Maybe my affinity toward child-like honesty was learned. Mom brought us up to tell the truth and always, always be honest in your dealings with people – both professionally and personally. Doing this honors them and you and speaks volumes for your sense of integrity.

One of my former classmates from Estee Middle School ran into my mom a few years ago and asked about my well-being and then told her a story about me that made her proud to be my mom. Tommy told her how he tried to help me pass a test in our 9th grade Asian History class and how I refused to take his help because it was cheating, and I would not cheat. I was studying my butt off and trying like hell to pass the class, but was failing miserably. Allowing me to peek over his shoulder and copy the answers from his test, though, was not cool, despite the fact that I was well-aware that many in our 9th grade Honor’s History class were cheating at the time. It was dishonest, plain and simple, and I was not going to do the same.

Tommy was a young man of morals and principals, as well. He had a terrible sense of fashion – liked to wear plaids with stripes – and he wasn’t exactly  Mr. Popularity  among the Freshman class, but he knew that I was trying hard to succeed and keenly aware of the fact that a lot of our classmates were successful because they were cheating. He just wanted to even the playing field, and I’ll always be grateful to him for that.

Momma Benedetti always taught me better, though, and I couldn’t disappoint Momma. I’d settle for an honest “D” that I earned with a lot of extra credit assignments, rather than cheat like the others and have a higher grade that I didn’t honestly earn.

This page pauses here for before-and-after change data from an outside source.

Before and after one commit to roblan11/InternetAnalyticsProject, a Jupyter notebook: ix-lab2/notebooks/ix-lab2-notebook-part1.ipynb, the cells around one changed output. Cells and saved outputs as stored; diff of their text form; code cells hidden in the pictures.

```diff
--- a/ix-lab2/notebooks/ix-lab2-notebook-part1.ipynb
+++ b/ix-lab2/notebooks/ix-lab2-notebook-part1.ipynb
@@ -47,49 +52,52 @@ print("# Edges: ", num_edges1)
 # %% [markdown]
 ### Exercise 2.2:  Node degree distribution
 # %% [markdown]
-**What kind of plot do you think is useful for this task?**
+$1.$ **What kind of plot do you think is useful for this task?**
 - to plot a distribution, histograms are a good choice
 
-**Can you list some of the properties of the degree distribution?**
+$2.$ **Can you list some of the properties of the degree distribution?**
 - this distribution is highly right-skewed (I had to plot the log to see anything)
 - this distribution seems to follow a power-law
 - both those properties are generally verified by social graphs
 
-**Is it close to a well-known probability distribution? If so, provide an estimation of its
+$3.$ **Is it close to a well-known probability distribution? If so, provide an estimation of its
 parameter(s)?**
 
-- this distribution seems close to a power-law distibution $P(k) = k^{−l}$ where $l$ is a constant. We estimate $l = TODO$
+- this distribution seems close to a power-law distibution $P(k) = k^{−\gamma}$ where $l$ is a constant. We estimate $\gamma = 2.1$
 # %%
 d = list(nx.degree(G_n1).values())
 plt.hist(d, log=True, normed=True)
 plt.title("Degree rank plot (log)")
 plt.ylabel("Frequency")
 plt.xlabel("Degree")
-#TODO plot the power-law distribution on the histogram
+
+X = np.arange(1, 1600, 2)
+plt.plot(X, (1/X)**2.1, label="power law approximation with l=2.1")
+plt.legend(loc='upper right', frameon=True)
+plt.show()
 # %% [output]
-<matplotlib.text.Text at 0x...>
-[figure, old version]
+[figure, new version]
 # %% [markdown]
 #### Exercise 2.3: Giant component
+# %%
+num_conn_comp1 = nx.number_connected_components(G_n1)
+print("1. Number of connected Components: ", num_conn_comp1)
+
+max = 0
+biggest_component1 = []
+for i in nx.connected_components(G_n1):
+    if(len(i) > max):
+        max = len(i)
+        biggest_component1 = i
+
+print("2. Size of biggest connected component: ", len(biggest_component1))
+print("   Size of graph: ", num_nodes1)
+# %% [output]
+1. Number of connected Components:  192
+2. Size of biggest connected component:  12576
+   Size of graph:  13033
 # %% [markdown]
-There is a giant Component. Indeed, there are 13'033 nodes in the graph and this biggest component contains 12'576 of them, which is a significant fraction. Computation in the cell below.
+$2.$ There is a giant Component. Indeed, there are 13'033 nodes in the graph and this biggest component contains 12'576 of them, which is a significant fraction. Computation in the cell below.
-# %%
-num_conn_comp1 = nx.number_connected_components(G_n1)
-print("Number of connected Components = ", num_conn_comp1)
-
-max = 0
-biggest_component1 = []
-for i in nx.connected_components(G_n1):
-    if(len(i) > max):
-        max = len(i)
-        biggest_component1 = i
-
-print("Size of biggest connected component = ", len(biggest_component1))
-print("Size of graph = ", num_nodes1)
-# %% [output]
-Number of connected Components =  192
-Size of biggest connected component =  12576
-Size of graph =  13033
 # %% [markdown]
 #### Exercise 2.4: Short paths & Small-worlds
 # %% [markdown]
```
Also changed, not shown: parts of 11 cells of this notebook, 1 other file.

Tommy went on to be a highly regarded pediatrician, and I have no idea if his fashion sense improved, but I certainly hope so, for his wife’s and family’s sake. What his casual disclosure to my Mom validated with me, though, is that the respect and honesty that I value so much today, were traits that I honed as a child and were actually acknowledged by others way back then.

Thank you, Dr. Tom. Thank you for remembering and acknowledging that and letting my mom know that what she taught me stuck with me and is still an active part of the woman I am today.

Years ago, a highly regarded professor of mine once said to me, “Lucie, whatever you do in life, don’t lose that child-like quality of yours. It will serve you well, if used correctly, but be your downfall if abused by others.”

I never really understood what she meant. Today, unfortunately, I do understand – understand all too well.

I miss the kid in me and wonder if I’m aging because I’ve lost her or lost her because I’m aging?

Therein lies the paradox.

Until next time, People, be kind to one another and I’ll catch ya the next adventure, looking at life from my shoes.